Once upon a time, I fell in love with this city. I fell in love with a girl, simultaneously, and for a long time I think I confused the two. I thought of this city as hers -- or ours -- in a lot of ways. When we broke up, I grieved that attachment. But part of the challenge (and the delight) of the last few months has been my own process of rediscovery. I'm finding that fried plantains are just as good without her. The streets shine just as much in the wake of an afternoon rainstorm. The Pontchartrain still calls to me when I'm feeling lost and lonely. I love a beer at three in the morning -- maybe even more so than I did before -- on the porch surrounded by friends.

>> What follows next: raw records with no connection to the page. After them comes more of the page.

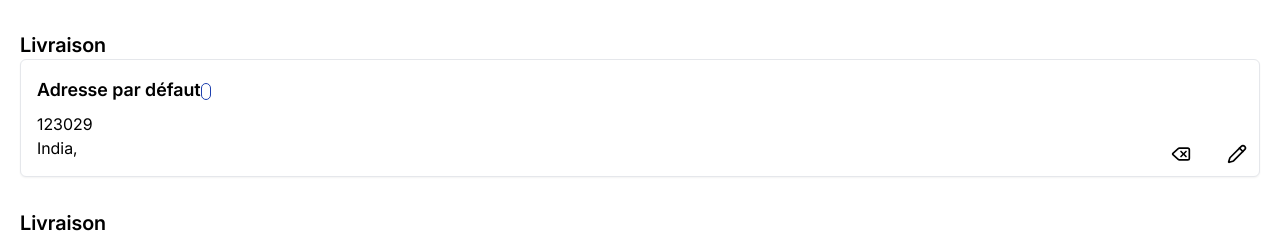
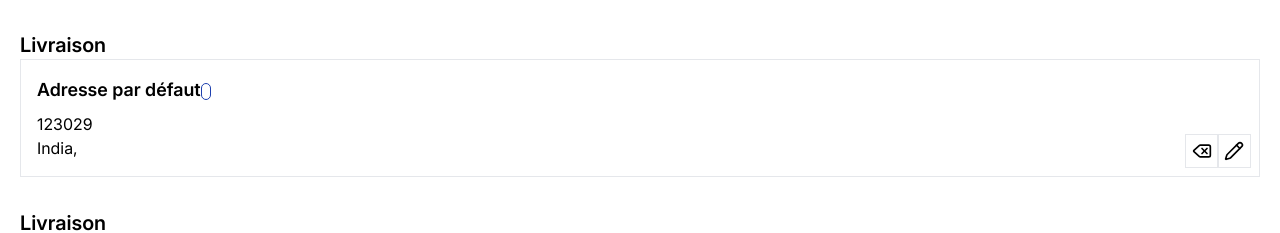
Before and after one commit to dala-khichi/yo-ecommerce, a React (Vite) app in the folder yo_/: page /check-out in a window 1280 px wide. Shown: the part 289-522 px from the top of the page. Built offline with nearby package versions, Linux system fonts and the light colour scheme; no server answers.

Commit message:
impruve ui in address card and order hestry and user informtion card

```diff
--- a/yo_/src/Pages/MyAccount/AddAddressForm.jsx
+++ b/yo_/src/Pages/MyAccount/AddAddressForm.jsx
@@ -3,8 +3,11 @@ import React, { useState } from 'react';
 import Yo from '../../Part/Utility/Axios'
 import MyAccountButton from '../../Part/MyAccount/MyAccountButton'
 import Checkbox from '../../Part/Utility/Checkbox';
+import { useNavigate } from 'react-router-dom';
 
 const AddAddressForm = () => {
+
+const go = useNavigate();
 
   const [data, setData] = useState({
     full_name: "",
@@ -54,6 +57,8 @@ if (!data.alternate_phone.trim()) newErrors.alternate_phone = "Phone number is r
       const res = await Yo.post("/api/site/address", data);
       console.log(res);
       alert("Address added successfully!");
+      go("/account/address")
+
       setData({
         full_name: "",
         phone_number: "",
--- a/yo_/src/Pages/MyAccount/EditAddressForm.jsx
+++ b/yo_/src/Pages/MyAccount/EditAddressForm.jsx
@@ -3,11 +3,13 @@ import React, { useEffect, useState } from 'react';
 import Yo from '../../Part/Utility/Axios'
 import MyAccountButton from '../../Part/MyAccount/MyAccountButton'
 import Checkbox from '../../Part/Utility/Checkbox';
-import { useParams } from "react-router-dom";
+import { useParams,useNavigate } from "react-router-dom";
+
 
 const EditAddressForm = () => {
 
   const { id } = useParams();
+  const go = useNavigate();
 
   const [data, setData] = useState({
     full_name: "",
@@ -54,6 +56,7 @@ if (!data.alternate_phone.trim()) newErrors.alternate_phone = "Phone number is r
       const res = await Yo.put("/api/site/address/" + id, data);
       console.log(res);
       alert("Address updated successfully!");
+      go("/account/address")
     } catch (error) {
       console.error(error);
       alert("Failed to update address");
--- a/yo_/src/Pages/MyAccount/MyAddress.jsx
+++ b/yo_/src/Pages/MyAccount/MyAddress.jsx
@@ -56,9 +56,9 @@ const MyAddress = () => {
 </h2>
 
     {data?.map((e,i)=>(
-      <div className="border-2 border-gray-950 rounded-md">
+
       <DefaultAddressCard key={i} delectOnClick={() => delectAddress(e.id)} id={e.id} address_type={e.address_type} phone={e.phone_number||"66"} address={e.address_line1 || "add"} pincode={e.pincode || "123029"} city={e.city||"jhook"} state={e.state||"hariyana"} />
-      </div>
+
       ))}
 
     </div>
--- a/yo_/src/Part/MyAccount/DefaultAddressCard.jsx
+++ b/yo_/src/Part/MyAccount/DefaultAddressCard.jsx
@@ -6,7 +6,7 @@ import {
 
 const DefaultAddressCard = ({phone,address,pincode,city,state,id ,delectOnClick,name,address_type}) => {
   return (
-    <div className="max-w-full  border rounded-md p-4 relative shadow-sm bg-white dark-bg">
+    <div className="max-w-full border  p-4 relative shadow-sm1 bg-white dark-bg">
       <h2 className="text-lg font-semibold mb-2">Adresse par défaut  <span className="border text-xs font-light  rounded-xl border-blue-800 px-1 py-0 text-blue-700">{address_type}</span> </h2>
       <p>{name}</p>
       <p>{address}</p>
@@ -14,11 +14,11 @@ const DefaultAddressCard = ({phone,address,pincode,city,state,id ,delectOnClick,
       <p>India, {state}</p>
       <p>{phone}</p>
 
-      <button className="absolute bottom-2 right-2 p-1 rounded hover:bg-gray-100">
+      <button className="absolute   border bottom-2 right-2 p-1.5  hover:bg-gray-100">
       <Link to={`/account/edit-address/${id}`}>   <Pencil className="w-5 h-5" /> </Link>
       </button>
 
-      <button onClick={delectOnClick} className="absolute bottom-2 right-16 p-1 rounded hover:bg-gray-100">
+      <button onClick={delectOnClick} className="absolute border bottom-2 right-10 p-1.5  hover:bg-gray-100">
         <Delete className="w-5 h-5" />
       </button>
     </div>
--- a/yo_/src/Part/MyAccount/OrderHistory.jsx
+++ b/yo_/src/Part/MyAccount/OrderHistory.jsx
@@ -49,7 +49,7 @@ const OrderHistory = () => {
 
       {/* Orders */}
       {orders.map((order) => (
-        <div key={order.id} className="border rounded-md p-4 mb-4 shadow-sm">
+        <div key={order.id} className="border  p-4 mb-4 ">
           <p className="text-sm text-gray-500">
             Order {order.id}
             <span className="ml-2 text-gray-400">{order.date}</span>
--- a/yo_/src/Part/MyAccount/ProfileInfo.jsx
+++ b/yo_/src/Part/MyAccount/ProfileInfo.jsx
@@ -9,7 +9,7 @@ const ProfileInfo = () => {
   ];
 
   return (
-    <div className="max-w-full lg:w-1/2   mx-auto mt-0 p-6 bg-white rounded-2xl shadow-md dark-bg">
+    <div className="max-w-full lg:w-1/2   mx-auto mt-0 p-6 bg-white border dark-bg">
       {data.map((item, index) => (
         <div key={index} className="mb-6">
           <div className="text-sm text-gray-500 uppercase">{item.label}</div>
```
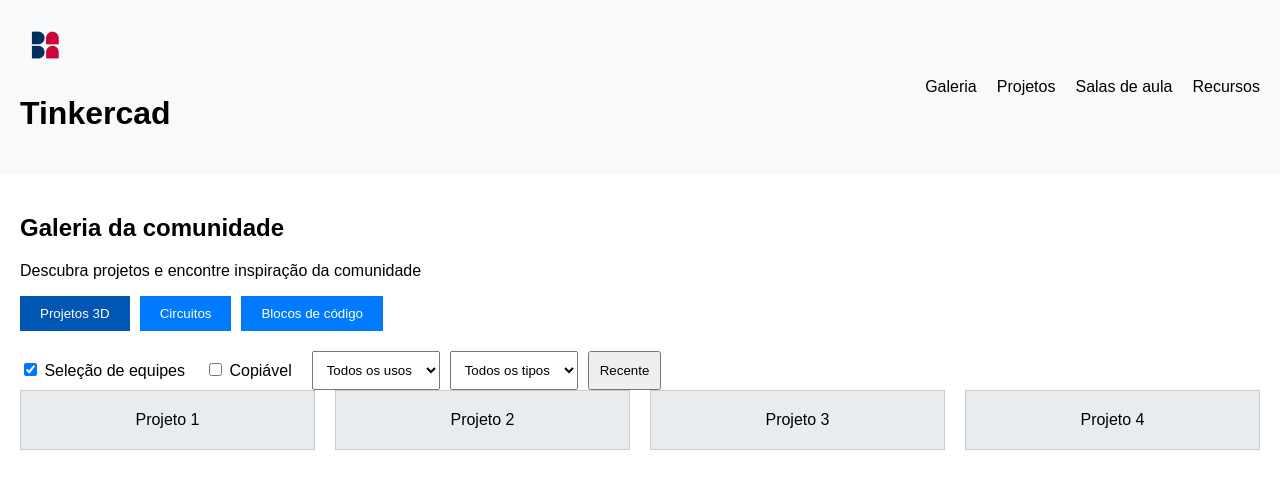
After one commit to HianySilva/CIMAS-Maker1, a Flask app: template templates/galeria.html in a window 1280 px wide. The commit adds this page. Shown: the top 489 px of the page. Run offline with Flask 3, Linux system fonts and the light colour scheme; the template is opened without the code that fills it, so the values that code supplies are empty.

Commit message:
create da tela de galeria

```diff
--- /dev/null
+++ b/static/css/galeria.css
@@ -0,0 +1,83 @@
+body {
+    font-family: Arial, sans-serif;
+    margin: 0;
+    padding: 0;
+    box-sizing: border-box;
+  }
+
+  header {
+    display: flex;
+    justify-content: space-between;
+    align-items: center;
+    padding: 20px;
+    background-color: #f8f9fa;
+  }
+
+  .logo img {
+    width: 50px;
+    margin-right: 10px;
+  }
+
+  nav ul {
+    list-style: none;
+    display: flex;
+    gap: 20px;
+  }
+
+  nav a {
+    text-decoration: none;
+    color: #000;
+  }
+
+  main {
+    padding: 20px;
+  }
+
+  h2 {
+    font-size: 24px;
+  }
+
+  .filters {
+    display: flex;
+    gap: 10px;
+    margin-bottom: 20px;
+  }
+
+  .filters button {
+    padding: 10px 20px;
+    border: none;
+    background-color: #007bff;
+    color: #fff;
+    cursor: pointer;
+  }
+
+  .filters button.active {
+    background-color: #0056b3;
+  }
+
+  .options {
+    display: flex;
+    gap: 10px;
+    align-items: center;
+  }
+
+  .options label {
+    margin-right: 10px;
+  }
+
+  .options select, .sort {
+    padding: 10px;
+  }
+
+  .grid {
+    display: grid;
+    grid-template-columns: repeat(auto-fit, minmax(200px, 1fr));
+    gap: 20px;
+  }
+
+  .item {
+    background-color: #e9ecef;
+    padding: 20px;
+    border: 1px solid #ccc;
+    text-align: center;
+  }
--- a/templates/dashboard.html
+++ b/templates/dashboard.html
@@ -18,7 +18,7 @@
             <img src="{{ url_for('static', filename='images/logoo.png') }}" alt="Logo">
         </div>
         <nav class="nav-menu">
-            <a href="#">Galeria</a>
+            <a href="{{url_for('app.galeria')}}">Galeria</a>
             <a href="#">Projetos</a>
             <a href="#">Salas de aula</a>
 
--- /dev/null
+++ b/templates/galeria.html
@@ -0,0 +1,62 @@
+<!DOCTYPE html>
+<html lang="pt-BR">
+<head>
+  <meta charset="UTF-8">
+  <meta name="viewport" content="width=device-width, initial-scale=1.0">
+  <title>Galeria da Comunidade</title>
+  <link rel="stylesheet" href= "galeria.css">
+</head>
+<body>
+
+  <header>
+    <div class="logo">
+      <img src="static/images/logo_aba.png" alt="Cimas Maker">
+      <h1>Tinkercad</h1>
+    </div>
+    <nav>
+      <ul>
+
+        <li><a href="#">Galeria</a></li>
+        <li><a href="#">Projetos</a></li>
+        <li><a href="#">Salas de aula</a></li>
+        <li><a href="#">Recursos</a></li>
+      </ul>
+    </nav>
+  </header>
+
+  <main>
+    <h2>Galeria da comunidade</h2>
+    <p>Descubra projetos e encontre inspiração da comunidade</p>
+
+    <div class="filters">
+      <button class="active">Projetos 3D</button>
+      <button>Circuitos</button>
+      <button>Blocos de código</button>
+    </div>
+
+    <div class="options">
+      <label><input type="checkbox" checked> Seleção de equipes</label>
+      <label><input type="checkbox"> Copiável</label>
+      <select>
+        <option>Todos os usos</option>
+        <option>Uso pessoal</option>
+        <option>Uso comercial</option>
+      </select>
+      <select>
+        <option>Todos os tipos</option>
+        <option>Modelos</option>
+        <option>Prototipagem</option>
+      </select>
+      <button class="sort">Recente</button>
+    </div>
+
+    <section class="grid">
+      <div class="item">Projeto 1</div>
+      <div class="item">Projeto 2</div>
+      <div class="item">Projeto 3</div>
+      <div class="item">Projeto 4</div>
+    </section>
+  </main>
+
+</body>
+</html>
--- a/templates/home.html
+++ b/templates/home.html
@@ -18,7 +18,7 @@
             <i class="fa fa-times" onclick="hideMenu()"></i>
             <ul>
                 <li><a href="{{ url_for('app.home') }}">Home</a></li>
-                <li><a href="{{ url_for('app.projeto') }}">Projetos</a></li>
+
                 <li><a href="{{ url_for('app.login') }}">Login</a></li>
                 <li><a href="{{ url_for('app.register') }}">Registro</a></li>
             </ul>
```
Also changed, not shown: config/database.db.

I have a nasty tendency to nest and hole up at home when I'm in relationships. Partially, that's because I keep so busy -- always going with work and school and volunteer projects and queer events and... -- that when I get a free moment, I want to spend it with whomever I'm dating. When I'm single, my priorities change, and I redirect that energy toward a social life. I look outward, instead of inward. I've met so many amazing people in NOLA because I'm taking chances, spending time building relationships, and connecting into the people that have become a transient, local family to me. I've had several people ask if I'm "dating" -- but the truth is, I don't want to. I don't want a partner. I don't want to pour energy into looking for one. I want to wander, dance in the streets, and enjoy what it means to wake up alone. I want to touch on each museum, each festival. I want to try all the foods (!) and I want to paint in the park. I want to dance on the bar and drink in alleyways. As a friend (or her mother) says, "being alone doesn't mean being lonely." It just means... being.